Research no-down and low-down mortgage loan programs.

  • FHA loans

    The Federal Housing Administration (FHA), a part of the U.S. Department of Housing and Urban Development (HUD), plays a critical part in helping low to moderate-income families qualify for mortgage loans. An office of the U.S. Department of Housing and Urban Development(HUD), FHA (Federal Housing Administration) helps individuals get FHA assists first-time buyers and others who might not be eligible for a traditional loan on their own, by providing mortgage insurance to the private lenders. Down payment sums for FHA mortgages are lower than those with conventional mortgages, even though these loans hold current interest rates. The required down payment may go as low as three percent and the closing costs might be packaged in the mortgage loan.

  • VA mortgage loans

    Guaranteed by the Department of Veterans Affairs, a VA loan qualifies service people and veterans. This special loan does not require a down payment, has mimimal closing costs, and offers a competitive rate of interest. While the mortgage loans don't originate from the VA, the office verfifies borrowers by providing eligibility certificates.

  • Piggy-back loans

    A piggy-back loan is a second mortgage that closes with the first. Most of the time, the piggyback loan is for 10 percent of the purchase amount, and the first mortgage finances 80 percent. The borrower pays the remaining 10%, instead of come up with the usual 20% down payment.

  • Carry-Back loans

    In the option of a seller "carrying back a second mortgage," the you borrow part of the seller's home equity.. The buyer funds the highest percentage of the purchase price with a traditional mortgage program and borrows the remainder from the seller. Generally, this type of second mortgage has higher interest.

The satisfaction will be the same, no matter how you manage to put together the down payment. Your brand new home will be your reward!

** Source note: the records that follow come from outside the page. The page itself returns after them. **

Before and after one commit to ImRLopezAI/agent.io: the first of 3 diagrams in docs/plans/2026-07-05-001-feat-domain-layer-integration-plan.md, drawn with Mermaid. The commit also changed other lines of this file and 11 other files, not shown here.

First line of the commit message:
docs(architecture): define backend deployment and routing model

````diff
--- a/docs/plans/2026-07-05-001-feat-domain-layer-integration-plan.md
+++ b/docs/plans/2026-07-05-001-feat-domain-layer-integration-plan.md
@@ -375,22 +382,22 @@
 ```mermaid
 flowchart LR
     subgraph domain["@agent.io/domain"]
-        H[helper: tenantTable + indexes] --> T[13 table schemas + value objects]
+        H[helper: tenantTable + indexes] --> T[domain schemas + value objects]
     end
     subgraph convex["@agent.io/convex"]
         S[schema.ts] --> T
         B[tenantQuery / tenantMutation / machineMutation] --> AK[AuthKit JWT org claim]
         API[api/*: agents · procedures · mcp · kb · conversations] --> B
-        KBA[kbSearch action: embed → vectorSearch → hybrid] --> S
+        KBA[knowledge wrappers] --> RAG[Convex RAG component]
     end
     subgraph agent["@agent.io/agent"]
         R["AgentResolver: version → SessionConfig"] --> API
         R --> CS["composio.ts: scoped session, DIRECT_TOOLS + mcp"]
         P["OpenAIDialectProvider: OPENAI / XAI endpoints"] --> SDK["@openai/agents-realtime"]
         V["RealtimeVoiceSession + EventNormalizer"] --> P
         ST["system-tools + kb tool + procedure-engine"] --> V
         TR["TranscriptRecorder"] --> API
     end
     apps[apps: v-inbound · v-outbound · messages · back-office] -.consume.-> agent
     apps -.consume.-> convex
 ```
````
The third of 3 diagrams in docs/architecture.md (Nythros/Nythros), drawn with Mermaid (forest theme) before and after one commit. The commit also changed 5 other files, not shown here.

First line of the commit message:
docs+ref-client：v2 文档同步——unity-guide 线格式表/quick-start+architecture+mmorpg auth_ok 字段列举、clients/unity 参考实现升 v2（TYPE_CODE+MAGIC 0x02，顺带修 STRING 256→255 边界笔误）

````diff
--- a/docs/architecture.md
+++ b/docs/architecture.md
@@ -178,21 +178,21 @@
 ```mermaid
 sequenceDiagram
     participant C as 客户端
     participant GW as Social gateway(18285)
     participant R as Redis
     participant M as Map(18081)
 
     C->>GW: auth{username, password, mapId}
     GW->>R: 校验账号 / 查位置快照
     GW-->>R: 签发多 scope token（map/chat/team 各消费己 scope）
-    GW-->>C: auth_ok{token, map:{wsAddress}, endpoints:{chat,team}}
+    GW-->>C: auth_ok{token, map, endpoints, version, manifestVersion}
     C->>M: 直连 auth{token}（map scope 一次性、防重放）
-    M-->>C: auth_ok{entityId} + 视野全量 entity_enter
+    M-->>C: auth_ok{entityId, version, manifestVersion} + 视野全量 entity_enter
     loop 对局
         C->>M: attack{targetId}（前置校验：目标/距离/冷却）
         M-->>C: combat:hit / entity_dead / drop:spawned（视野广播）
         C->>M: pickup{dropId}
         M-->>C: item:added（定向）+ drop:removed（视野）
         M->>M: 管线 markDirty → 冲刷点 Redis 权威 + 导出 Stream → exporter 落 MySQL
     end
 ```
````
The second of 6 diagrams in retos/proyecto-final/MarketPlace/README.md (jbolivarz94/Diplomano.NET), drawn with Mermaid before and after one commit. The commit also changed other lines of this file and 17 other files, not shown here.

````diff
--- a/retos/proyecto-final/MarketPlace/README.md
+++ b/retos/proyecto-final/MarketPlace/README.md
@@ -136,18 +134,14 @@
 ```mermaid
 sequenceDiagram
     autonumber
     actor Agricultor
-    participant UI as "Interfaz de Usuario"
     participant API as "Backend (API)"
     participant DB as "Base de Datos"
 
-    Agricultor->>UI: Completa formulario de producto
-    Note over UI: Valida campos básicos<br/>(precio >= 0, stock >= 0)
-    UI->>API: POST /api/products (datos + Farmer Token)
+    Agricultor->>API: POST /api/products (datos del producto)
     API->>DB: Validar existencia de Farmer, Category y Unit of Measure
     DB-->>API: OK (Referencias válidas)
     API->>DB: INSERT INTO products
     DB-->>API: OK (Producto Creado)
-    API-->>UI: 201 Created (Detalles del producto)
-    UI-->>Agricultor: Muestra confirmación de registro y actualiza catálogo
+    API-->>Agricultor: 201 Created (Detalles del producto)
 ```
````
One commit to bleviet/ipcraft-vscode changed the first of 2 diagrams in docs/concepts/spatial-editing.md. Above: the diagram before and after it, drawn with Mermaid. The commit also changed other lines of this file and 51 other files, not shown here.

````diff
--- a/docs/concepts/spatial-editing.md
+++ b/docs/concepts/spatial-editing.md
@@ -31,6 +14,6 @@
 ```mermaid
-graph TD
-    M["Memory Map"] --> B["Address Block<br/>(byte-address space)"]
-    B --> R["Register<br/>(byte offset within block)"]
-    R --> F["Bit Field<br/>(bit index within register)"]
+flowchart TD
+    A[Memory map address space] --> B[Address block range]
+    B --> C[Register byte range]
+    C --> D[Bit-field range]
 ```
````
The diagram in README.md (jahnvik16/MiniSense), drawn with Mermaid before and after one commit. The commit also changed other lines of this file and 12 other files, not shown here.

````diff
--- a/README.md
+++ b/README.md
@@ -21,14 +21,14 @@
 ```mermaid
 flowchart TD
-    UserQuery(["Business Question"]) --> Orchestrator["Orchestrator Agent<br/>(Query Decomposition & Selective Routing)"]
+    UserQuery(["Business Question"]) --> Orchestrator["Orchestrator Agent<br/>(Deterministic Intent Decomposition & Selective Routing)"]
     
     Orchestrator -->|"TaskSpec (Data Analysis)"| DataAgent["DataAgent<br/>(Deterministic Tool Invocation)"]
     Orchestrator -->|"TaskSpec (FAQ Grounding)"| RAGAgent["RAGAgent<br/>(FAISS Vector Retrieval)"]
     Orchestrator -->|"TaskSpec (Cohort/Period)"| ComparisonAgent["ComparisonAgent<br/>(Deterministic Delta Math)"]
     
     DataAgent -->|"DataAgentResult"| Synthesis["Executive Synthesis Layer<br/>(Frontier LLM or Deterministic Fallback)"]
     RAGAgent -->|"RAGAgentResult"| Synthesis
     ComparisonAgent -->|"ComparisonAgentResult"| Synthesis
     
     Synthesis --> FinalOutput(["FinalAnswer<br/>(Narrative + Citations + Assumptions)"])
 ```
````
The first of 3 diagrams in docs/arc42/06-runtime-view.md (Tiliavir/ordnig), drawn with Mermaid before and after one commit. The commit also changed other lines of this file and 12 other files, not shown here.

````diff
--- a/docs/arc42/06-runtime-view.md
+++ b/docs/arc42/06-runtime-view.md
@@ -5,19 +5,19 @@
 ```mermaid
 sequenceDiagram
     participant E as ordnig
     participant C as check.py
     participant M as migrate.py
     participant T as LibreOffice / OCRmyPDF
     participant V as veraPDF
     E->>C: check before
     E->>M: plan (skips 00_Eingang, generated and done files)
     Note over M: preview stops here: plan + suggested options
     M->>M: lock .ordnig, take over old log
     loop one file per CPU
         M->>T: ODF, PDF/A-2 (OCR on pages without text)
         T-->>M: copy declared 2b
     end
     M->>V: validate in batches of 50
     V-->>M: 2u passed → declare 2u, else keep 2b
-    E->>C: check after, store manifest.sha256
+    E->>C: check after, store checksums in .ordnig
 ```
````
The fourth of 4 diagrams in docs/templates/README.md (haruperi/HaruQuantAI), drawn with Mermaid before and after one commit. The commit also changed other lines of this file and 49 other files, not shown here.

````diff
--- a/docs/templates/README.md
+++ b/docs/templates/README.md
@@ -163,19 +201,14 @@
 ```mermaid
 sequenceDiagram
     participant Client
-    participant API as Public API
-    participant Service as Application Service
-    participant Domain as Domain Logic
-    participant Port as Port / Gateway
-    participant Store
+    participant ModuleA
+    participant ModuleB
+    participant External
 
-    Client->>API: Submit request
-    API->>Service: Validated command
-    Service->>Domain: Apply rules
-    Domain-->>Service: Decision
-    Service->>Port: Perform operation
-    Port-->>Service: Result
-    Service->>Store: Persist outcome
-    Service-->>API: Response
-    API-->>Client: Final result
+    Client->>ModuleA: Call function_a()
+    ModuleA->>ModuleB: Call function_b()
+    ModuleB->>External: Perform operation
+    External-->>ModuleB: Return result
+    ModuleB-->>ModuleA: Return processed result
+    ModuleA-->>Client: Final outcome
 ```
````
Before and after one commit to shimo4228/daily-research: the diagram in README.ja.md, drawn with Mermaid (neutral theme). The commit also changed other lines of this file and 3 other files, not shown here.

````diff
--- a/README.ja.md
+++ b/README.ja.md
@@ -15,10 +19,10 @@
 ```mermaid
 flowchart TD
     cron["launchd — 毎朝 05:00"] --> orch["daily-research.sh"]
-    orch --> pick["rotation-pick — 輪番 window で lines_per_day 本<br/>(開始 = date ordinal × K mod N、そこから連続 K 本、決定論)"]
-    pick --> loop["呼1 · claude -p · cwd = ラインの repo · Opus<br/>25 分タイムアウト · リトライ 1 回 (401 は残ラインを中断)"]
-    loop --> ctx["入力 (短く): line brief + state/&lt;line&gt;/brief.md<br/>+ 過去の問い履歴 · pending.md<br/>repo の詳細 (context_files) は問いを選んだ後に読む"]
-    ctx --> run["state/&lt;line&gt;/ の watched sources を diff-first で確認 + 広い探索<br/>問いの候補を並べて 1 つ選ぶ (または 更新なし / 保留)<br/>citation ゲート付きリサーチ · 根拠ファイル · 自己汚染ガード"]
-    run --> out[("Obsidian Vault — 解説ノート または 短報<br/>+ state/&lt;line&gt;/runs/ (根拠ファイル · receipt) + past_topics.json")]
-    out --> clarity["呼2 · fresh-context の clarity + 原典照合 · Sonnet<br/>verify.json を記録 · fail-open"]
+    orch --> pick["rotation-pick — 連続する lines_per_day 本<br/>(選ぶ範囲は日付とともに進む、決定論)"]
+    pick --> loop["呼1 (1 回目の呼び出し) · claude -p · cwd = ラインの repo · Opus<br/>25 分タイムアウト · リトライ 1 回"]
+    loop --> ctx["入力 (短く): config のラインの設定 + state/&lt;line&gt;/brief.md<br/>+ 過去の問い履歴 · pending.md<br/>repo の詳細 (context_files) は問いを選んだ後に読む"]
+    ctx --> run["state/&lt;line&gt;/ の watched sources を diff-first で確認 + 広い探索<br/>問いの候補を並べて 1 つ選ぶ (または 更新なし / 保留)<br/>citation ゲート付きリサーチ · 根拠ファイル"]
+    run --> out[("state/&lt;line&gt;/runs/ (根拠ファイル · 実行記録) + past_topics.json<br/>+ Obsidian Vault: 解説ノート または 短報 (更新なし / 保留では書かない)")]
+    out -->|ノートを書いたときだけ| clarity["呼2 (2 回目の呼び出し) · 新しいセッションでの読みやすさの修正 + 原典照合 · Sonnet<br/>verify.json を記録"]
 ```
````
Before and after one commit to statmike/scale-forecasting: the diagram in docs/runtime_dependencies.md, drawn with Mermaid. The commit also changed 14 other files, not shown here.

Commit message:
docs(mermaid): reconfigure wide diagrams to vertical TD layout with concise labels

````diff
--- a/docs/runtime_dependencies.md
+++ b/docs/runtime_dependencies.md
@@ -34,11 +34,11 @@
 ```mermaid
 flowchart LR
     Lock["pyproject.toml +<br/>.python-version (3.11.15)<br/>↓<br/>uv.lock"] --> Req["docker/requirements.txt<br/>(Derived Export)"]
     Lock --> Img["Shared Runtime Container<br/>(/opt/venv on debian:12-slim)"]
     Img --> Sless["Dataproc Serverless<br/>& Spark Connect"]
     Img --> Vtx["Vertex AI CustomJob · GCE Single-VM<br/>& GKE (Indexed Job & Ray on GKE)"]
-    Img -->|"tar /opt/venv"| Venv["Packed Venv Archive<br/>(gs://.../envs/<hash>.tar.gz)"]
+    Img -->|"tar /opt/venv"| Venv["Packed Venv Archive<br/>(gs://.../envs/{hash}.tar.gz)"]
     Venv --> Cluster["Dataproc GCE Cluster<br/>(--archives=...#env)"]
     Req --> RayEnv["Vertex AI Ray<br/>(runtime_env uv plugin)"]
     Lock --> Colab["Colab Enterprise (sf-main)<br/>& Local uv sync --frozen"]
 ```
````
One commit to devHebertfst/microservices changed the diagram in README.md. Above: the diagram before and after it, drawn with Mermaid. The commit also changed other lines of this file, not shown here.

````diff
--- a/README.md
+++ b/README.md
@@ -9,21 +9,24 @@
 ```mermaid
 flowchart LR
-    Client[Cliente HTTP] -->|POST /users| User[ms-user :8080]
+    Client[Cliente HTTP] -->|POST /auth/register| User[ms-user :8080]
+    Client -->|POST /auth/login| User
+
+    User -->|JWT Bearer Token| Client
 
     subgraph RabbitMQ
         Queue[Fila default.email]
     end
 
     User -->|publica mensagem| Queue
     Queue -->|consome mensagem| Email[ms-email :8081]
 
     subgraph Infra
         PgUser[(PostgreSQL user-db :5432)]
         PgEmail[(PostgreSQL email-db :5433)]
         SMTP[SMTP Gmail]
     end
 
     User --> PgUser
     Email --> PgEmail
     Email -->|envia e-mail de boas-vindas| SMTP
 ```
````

Want to discuss down payment options? Call us at (510) 683-9850.

Mortgage Questions?

Do you have a question regarding a mortgage program?

Contact Information
Your Question